YOUR ASSIGNMENT: Drop every image and restate the entries below word for word.

----

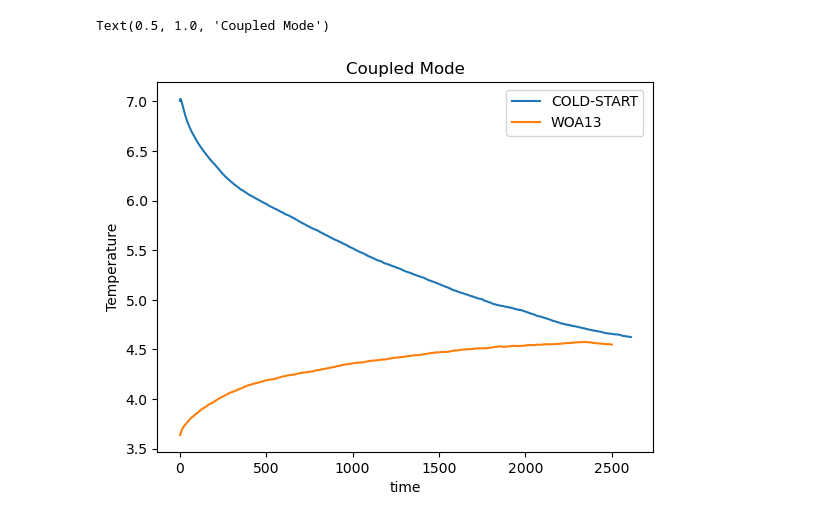
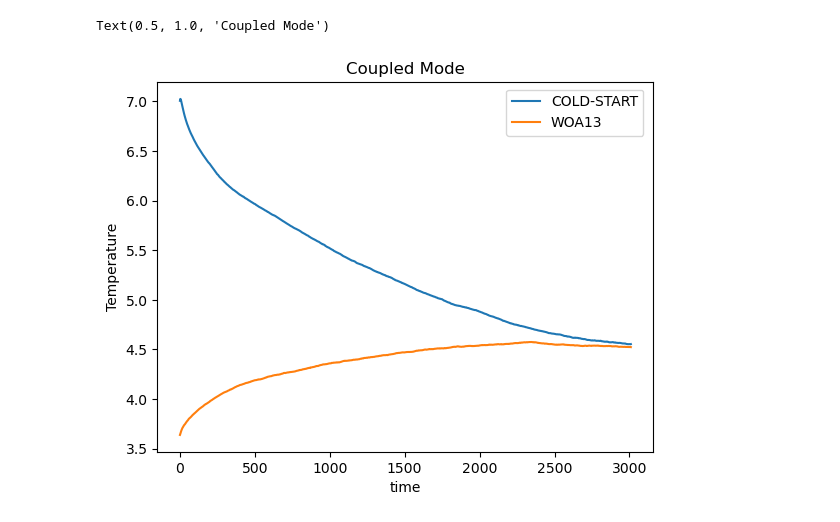
Before and after one commit to asozza/ecearth-outpost, a Jupyter notebook: notebooks/test_timeseries.ipynb, the cells around one changed output. Saved outputs shown, nothing was run; the diff lists cells and outputs as text; code cells hidden in the pictures.

```diff
--- a/notebooks/test_timeseries.ipynb
+++ b/notebooks/test_timeseries.ipynb
@@ -5,8 +5,8 @@ import matplotlib.pyplot as plt
 # %%
 from ecpost.core.graphics.timeseries import timeseries
 # %%
-timeseries(expname='cs00', startyear=1990, endyear=4600, varname='thetao', avetype='moving', label='COLD-START')
-timeseries(expname='cw00', startyear=1990, endyear=4490, varname='thetao', avetype='moving', label='WOA13')
+timeseries(expname='cs00', startyear=1990, endyear=4999, varname='thetao', avetype='moving', label='COLD-START')
+timeseries(expname='cw00', startyear=1990, endyear=4999, varname='thetao', avetype='moving', label='WOA13')
 plt.legend(
     bbox_to_anchor=(0.98, 0.98),  # x, y coordinates for legend placement
     loc='upper right',         # Location of the legend relative to bbox_to_anchor
@@ -21,5 +21,5 @@ plt.title('Coupled Mode')
 Text(0.5, 1.0, 'Coupled Mode')
-[figure, old version]
+[figure, new version]
 # %%
 timeseries(expname='os00', startyear=1990, endyear=4999, varname='thetao', avetype='moving', label='COLD-START')
 timeseries(expname='ow00', startyear=1990, endyear=4999, varname='thetao', avetype='moving', label='WOA13')
```
Also changed, not shown: parts of 1 cell of this notebook, 1 other file.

----

OUTPUT OF THE EXERCISE:
Before and after one commit to asozza/ecearth-outpost, a Jupyter notebook: notebooks/test_timeseries.ipynb, the cells around one changed output. Saved outputs shown, nothing was run; the diff lists cells and outputs as text; code cells hidden in the pictures.

```diff
--- a/notebooks/test_timeseries.ipynb
+++ b/notebooks/test_timeseries.ipynb
@@ -5,8 +5,8 @@ import matplotlib.pyplot as plt
 # %%
 from ecpost.core.graphics.timeseries import timeseries
 # %%
-timeseries(expname='cs00', startyear=1990, endyear=4600, varname='thetao', avetype='moving', label='COLD-START')
-timeseries(expname='cw00', startyear=1990, endyear=4490, varname='thetao', avetype='moving', label='WOA13')
+timeseries(expname='cs00', startyear=1990, endyear=4999, varname='thetao', avetype='moving', label='COLD-START')
+timeseries(expname='cw00', startyear=1990, endyear=4999, varname='thetao', avetype='moving', label='WOA13')
 plt.legend(
     bbox_to_anchor=(0.98, 0.98),  # x, y coordinates for legend placement
     loc='upper right',         # Location of the legend relative to bbox_to_anchor
@@ -21,5 +21,5 @@ plt.title('Coupled Mode')
 Text(0.5, 1.0, 'Coupled Mode')
-[figure, old version]
+[figure, new version]
 # %%
 timeseries(expname='os00', startyear=1990, endyear=4999, varname='thetao', avetype='moving', label='COLD-START')
 timeseries(expname='ow00', startyear=1990, endyear=4999, varname='thetao', avetype='moving', label='WOA13')
```
Also changed, not shown: parts of 1 cell of this notebook, 1 other file.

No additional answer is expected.